Required action | Aim for an exact copy of the listing, without any images.

Supplied records |
※ ※ ※
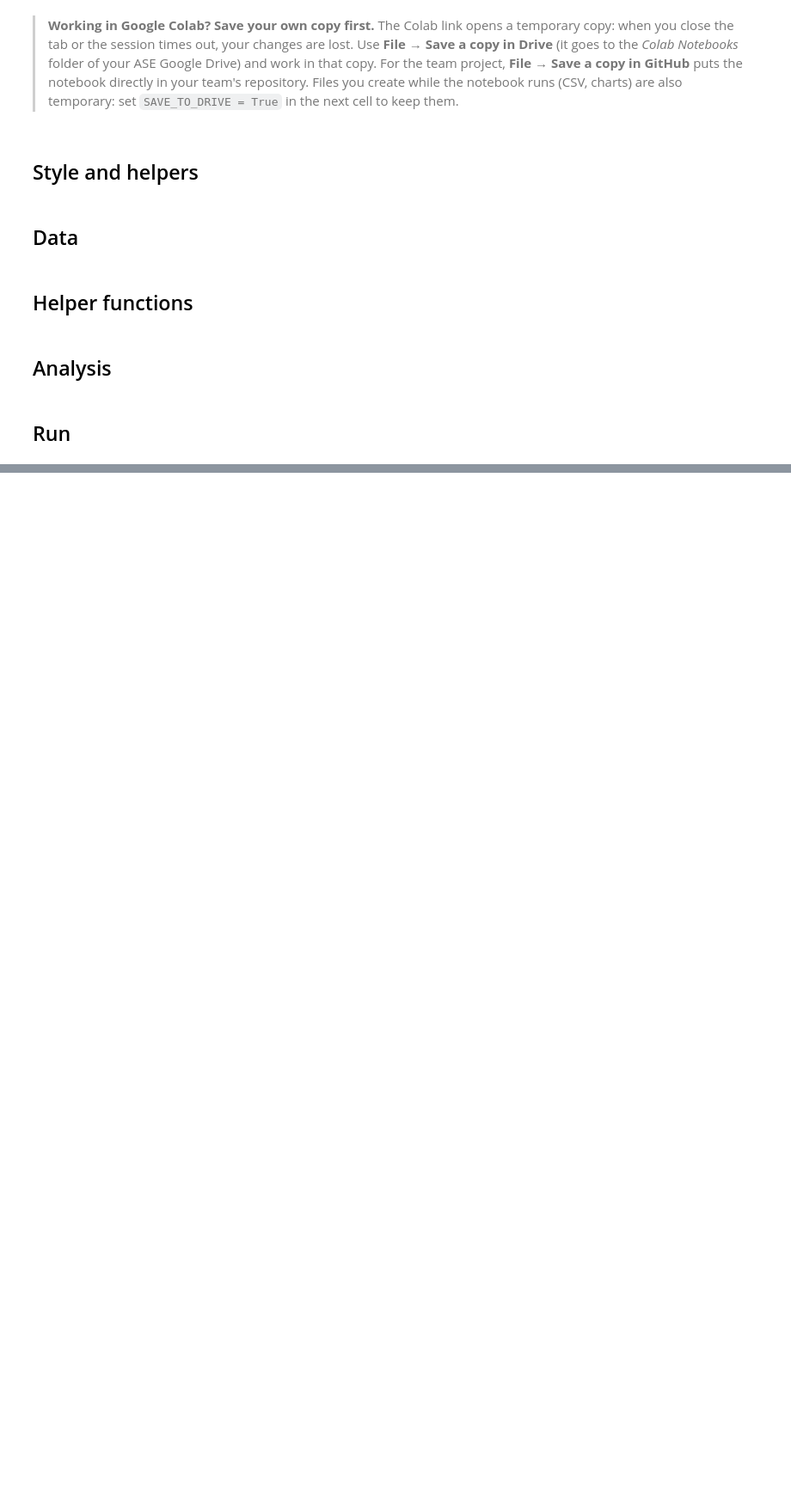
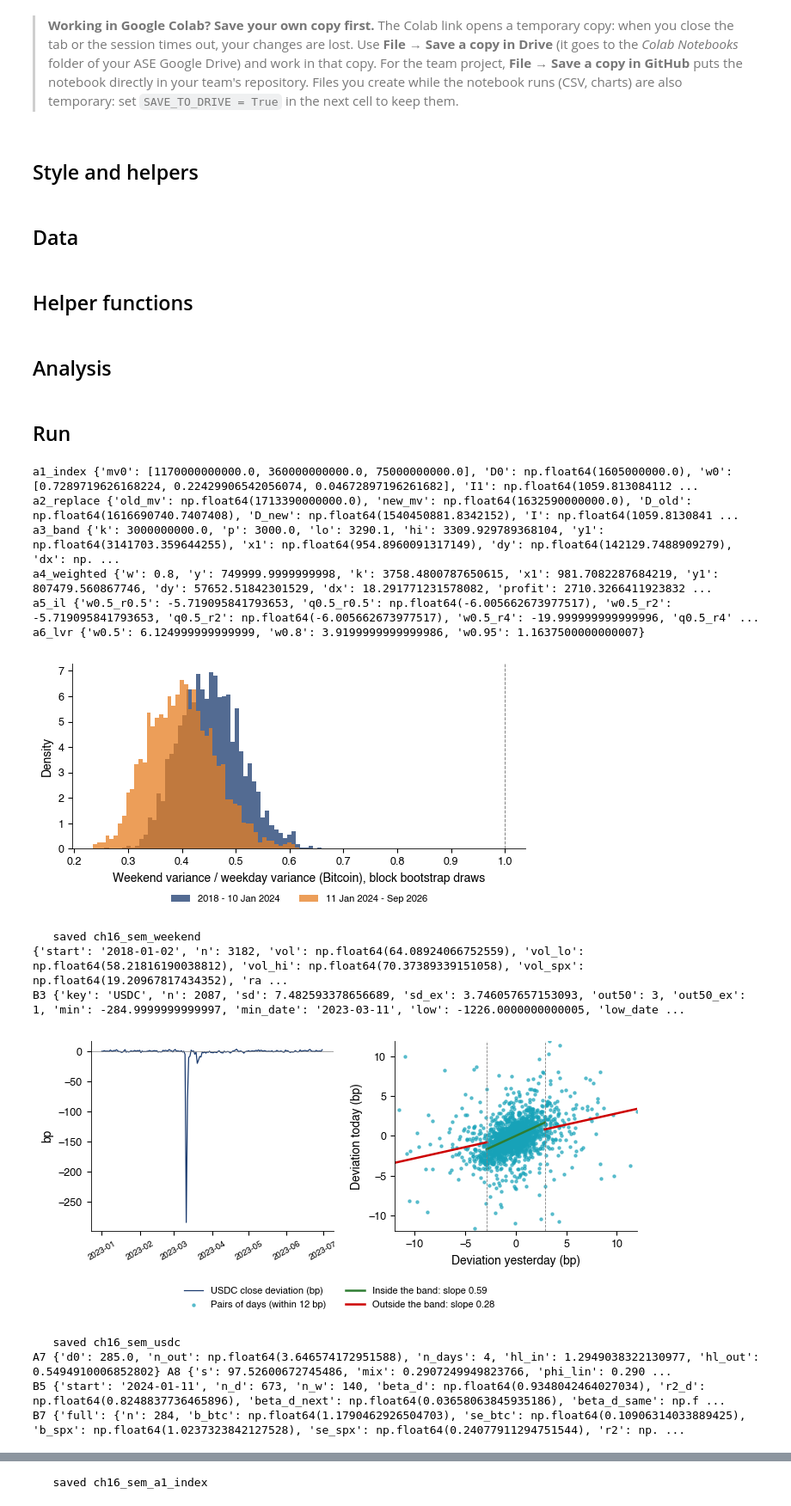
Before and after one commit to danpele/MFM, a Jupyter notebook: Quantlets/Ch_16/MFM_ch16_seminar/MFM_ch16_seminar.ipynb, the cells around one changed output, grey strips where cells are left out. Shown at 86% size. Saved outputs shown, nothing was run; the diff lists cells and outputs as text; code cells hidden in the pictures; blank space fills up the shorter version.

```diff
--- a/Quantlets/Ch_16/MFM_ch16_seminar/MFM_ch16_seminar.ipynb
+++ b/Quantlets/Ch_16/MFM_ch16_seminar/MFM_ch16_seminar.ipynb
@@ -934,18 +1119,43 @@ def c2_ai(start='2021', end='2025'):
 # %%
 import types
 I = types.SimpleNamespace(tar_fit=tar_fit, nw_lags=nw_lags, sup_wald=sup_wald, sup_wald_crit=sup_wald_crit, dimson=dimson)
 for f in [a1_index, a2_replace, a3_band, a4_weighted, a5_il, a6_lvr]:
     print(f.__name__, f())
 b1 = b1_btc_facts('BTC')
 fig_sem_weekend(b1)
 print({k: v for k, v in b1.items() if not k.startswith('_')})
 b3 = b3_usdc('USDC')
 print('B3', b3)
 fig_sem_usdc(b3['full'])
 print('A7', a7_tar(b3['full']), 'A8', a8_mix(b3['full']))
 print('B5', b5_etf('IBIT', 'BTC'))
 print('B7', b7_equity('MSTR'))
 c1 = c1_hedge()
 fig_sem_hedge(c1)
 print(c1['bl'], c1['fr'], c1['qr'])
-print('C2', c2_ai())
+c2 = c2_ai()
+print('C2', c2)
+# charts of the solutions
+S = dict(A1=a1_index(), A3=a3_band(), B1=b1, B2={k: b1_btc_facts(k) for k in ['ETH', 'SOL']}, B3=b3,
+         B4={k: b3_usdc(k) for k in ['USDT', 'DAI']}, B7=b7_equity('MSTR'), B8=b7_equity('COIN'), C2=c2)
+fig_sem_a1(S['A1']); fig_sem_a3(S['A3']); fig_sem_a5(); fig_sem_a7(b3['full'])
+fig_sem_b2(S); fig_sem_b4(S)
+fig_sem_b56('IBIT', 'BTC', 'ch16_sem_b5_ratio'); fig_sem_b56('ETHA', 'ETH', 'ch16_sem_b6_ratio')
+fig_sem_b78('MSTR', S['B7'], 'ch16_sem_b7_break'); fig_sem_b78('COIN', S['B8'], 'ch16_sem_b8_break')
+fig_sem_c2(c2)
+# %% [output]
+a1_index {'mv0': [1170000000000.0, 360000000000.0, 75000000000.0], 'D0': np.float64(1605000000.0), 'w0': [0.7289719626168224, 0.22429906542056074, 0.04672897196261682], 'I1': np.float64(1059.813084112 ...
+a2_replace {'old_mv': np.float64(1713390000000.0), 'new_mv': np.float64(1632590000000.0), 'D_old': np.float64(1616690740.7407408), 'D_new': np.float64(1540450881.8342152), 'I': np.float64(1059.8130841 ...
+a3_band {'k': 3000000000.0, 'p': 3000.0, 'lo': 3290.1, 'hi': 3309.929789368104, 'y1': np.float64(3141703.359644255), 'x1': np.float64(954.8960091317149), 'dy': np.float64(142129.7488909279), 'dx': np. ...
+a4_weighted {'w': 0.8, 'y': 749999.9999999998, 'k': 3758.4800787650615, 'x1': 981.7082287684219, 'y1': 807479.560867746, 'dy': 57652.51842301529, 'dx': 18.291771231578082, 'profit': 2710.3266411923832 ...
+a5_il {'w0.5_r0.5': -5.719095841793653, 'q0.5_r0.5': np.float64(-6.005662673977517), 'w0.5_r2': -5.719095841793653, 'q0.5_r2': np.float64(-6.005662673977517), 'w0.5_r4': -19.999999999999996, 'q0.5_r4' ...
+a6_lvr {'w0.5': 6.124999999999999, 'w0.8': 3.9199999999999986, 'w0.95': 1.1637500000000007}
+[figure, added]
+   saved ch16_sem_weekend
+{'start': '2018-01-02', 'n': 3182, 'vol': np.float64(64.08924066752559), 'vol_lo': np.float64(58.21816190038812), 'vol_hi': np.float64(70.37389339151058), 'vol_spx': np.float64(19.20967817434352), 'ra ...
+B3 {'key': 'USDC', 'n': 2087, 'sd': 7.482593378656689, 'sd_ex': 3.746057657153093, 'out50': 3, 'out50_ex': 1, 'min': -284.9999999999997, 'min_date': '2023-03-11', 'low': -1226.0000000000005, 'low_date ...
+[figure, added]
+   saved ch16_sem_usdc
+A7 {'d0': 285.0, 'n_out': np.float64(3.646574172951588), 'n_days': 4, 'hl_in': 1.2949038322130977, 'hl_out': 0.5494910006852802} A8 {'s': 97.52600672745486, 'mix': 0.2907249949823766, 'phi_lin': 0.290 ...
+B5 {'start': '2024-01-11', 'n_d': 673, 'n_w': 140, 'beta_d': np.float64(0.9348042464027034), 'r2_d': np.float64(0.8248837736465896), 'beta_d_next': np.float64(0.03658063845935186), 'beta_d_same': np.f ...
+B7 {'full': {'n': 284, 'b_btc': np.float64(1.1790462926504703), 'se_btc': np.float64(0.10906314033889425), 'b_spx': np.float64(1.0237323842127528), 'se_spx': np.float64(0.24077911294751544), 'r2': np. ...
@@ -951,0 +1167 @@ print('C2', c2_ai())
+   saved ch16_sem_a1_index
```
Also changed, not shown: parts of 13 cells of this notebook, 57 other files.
※ ※ ※
Task solution |
Before and after one commit to danpele/MFM, a Jupyter notebook: Quantlets/Ch_16/MFM_ch16_seminar/MFM_ch16_seminar.ipynb, the cells around one changed output, grey strips where cells are left out. Shown at 86% size. Saved outputs shown, nothing was run; the diff lists cells and outputs as text; code cells hidden in the pictures; blank space fills up the shorter version.

```diff
--- a/Quantlets/Ch_16/MFM_ch16_seminar/MFM_ch16_seminar.ipynb
+++ b/Quantlets/Ch_16/MFM_ch16_seminar/MFM_ch16_seminar.ipynb
@@ -934,18 +1119,43 @@ def c2_ai(start='2021', end='2025'):
 # %%
 import types
 I = types.SimpleNamespace(tar_fit=tar_fit, nw_lags=nw_lags, sup_wald=sup_wald, sup_wald_crit=sup_wald_crit, dimson=dimson)
 for f in [a1_index, a2_replace, a3_band, a4_weighted, a5_il, a6_lvr]:
     print(f.__name__, f())
 b1 = b1_btc_facts('BTC')
 fig_sem_weekend(b1)
 print({k: v for k, v in b1.items() if not k.startswith('_')})
 b3 = b3_usdc('USDC')
 print('B3', b3)
 fig_sem_usdc(b3['full'])
 print('A7', a7_tar(b3['full']), 'A8', a8_mix(b3['full']))
 print('B5', b5_etf('IBIT', 'BTC'))
 print('B7', b7_equity('MSTR'))
 c1 = c1_hedge()
 fig_sem_hedge(c1)
 print(c1['bl'], c1['fr'], c1['qr'])
-print('C2', c2_ai())
+c2 = c2_ai()
+print('C2', c2)
+# charts of the solutions
+S = dict(A1=a1_index(), A3=a3_band(), B1=b1, B2={k: b1_btc_facts(k) for k in ['ETH', 'SOL']}, B3=b3,
+         B4={k: b3_usdc(k) for k in ['USDT', 'DAI']}, B7=b7_equity('MSTR'), B8=b7_equity('COIN'), C2=c2)
+fig_sem_a1(S['A1']); fig_sem_a3(S['A3']); fig_sem_a5(); fig_sem_a7(b3['full'])
+fig_sem_b2(S); fig_sem_b4(S)
+fig_sem_b56('IBIT', 'BTC', 'ch16_sem_b5_ratio'); fig_sem_b56('ETHA', 'ETH', 'ch16_sem_b6_ratio')
+fig_sem_b78('MSTR', S['B7'], 'ch16_sem_b7_break'); fig_sem_b78('COIN', S['B8'], 'ch16_sem_b8_break')
+fig_sem_c2(c2)
+# %% [output]
+a1_index {'mv0': [1170000000000.0, 360000000000.0, 75000000000.0], 'D0': np.float64(1605000000.0), 'w0': [0.7289719626168224, 0.22429906542056074, 0.04672897196261682], 'I1': np.float64(1059.813084112 ...
+a2_replace {'old_mv': np.float64(1713390000000.0), 'new_mv': np.float64(1632590000000.0), 'D_old': np.float64(1616690740.7407408), 'D_new': np.float64(1540450881.8342152), 'I': np.float64(1059.8130841 ...
+a3_band {'k': 3000000000.0, 'p': 3000.0, 'lo': 3290.1, 'hi': 3309.929789368104, 'y1': np.float64(3141703.359644255), 'x1': np.float64(954.8960091317149), 'dy': np.float64(142129.7488909279), 'dx': np. ...
+a4_weighted {'w': 0.8, 'y': 749999.9999999998, 'k': 3758.4800787650615, 'x1': 981.7082287684219, 'y1': 807479.560867746, 'dy': 57652.51842301529, 'dx': 18.291771231578082, 'profit': 2710.3266411923832 ...
+a5_il {'w0.5_r0.5': -5.719095841793653, 'q0.5_r0.5': np.float64(-6.005662673977517), 'w0.5_r2': -5.719095841793653, 'q0.5_r2': np.float64(-6.005662673977517), 'w0.5_r4': -19.999999999999996, 'q0.5_r4' ...
+a6_lvr {'w0.5': 6.124999999999999, 'w0.8': 3.9199999999999986, 'w0.95': 1.1637500000000007}
+[figure, added]
+   saved ch16_sem_weekend
+{'start': '2018-01-02', 'n': 3182, 'vol': np.float64(64.08924066752559), 'vol_lo': np.float64(58.21816190038812), 'vol_hi': np.float64(70.37389339151058), 'vol_spx': np.float64(19.20967817434352), 'ra ...
+B3 {'key': 'USDC', 'n': 2087, 'sd': 7.482593378656689, 'sd_ex': 3.746057657153093, 'out50': 3, 'out50_ex': 1, 'min': -284.9999999999997, 'min_date': '2023-03-11', 'low': -1226.0000000000005, 'low_date ...
+[figure, added]
+   saved ch16_sem_usdc
+A7 {'d0': 285.0, 'n_out': np.float64(3.646574172951588), 'n_days': 4, 'hl_in': 1.2949038322130977, 'hl_out': 0.5494910006852802} A8 {'s': 97.52600672745486, 'mix': 0.2907249949823766, 'phi_lin': 0.290 ...
+B5 {'start': '2024-01-11', 'n_d': 673, 'n_w': 140, 'beta_d': np.float64(0.9348042464027034), 'r2_d': np.float64(0.8248837736465896), 'beta_d_next': np.float64(0.03658063845935186), 'beta_d_same': np.f ...
+B7 {'full': {'n': 284, 'b_btc': np.float64(1.1790462926504703), 'se_btc': np.float64(0.10906314033889425), 'b_spx': np.float64(1.0237323842127528), 'se_spx': np.float64(0.24077911294751544), 'r2': np. ...
@@ -951,0 +1167 @@ print('C2', c2_ai())
+   saved ch16_sem_a1_index
```
Also changed, not shown: parts of 13 cells of this notebook, 57 other files.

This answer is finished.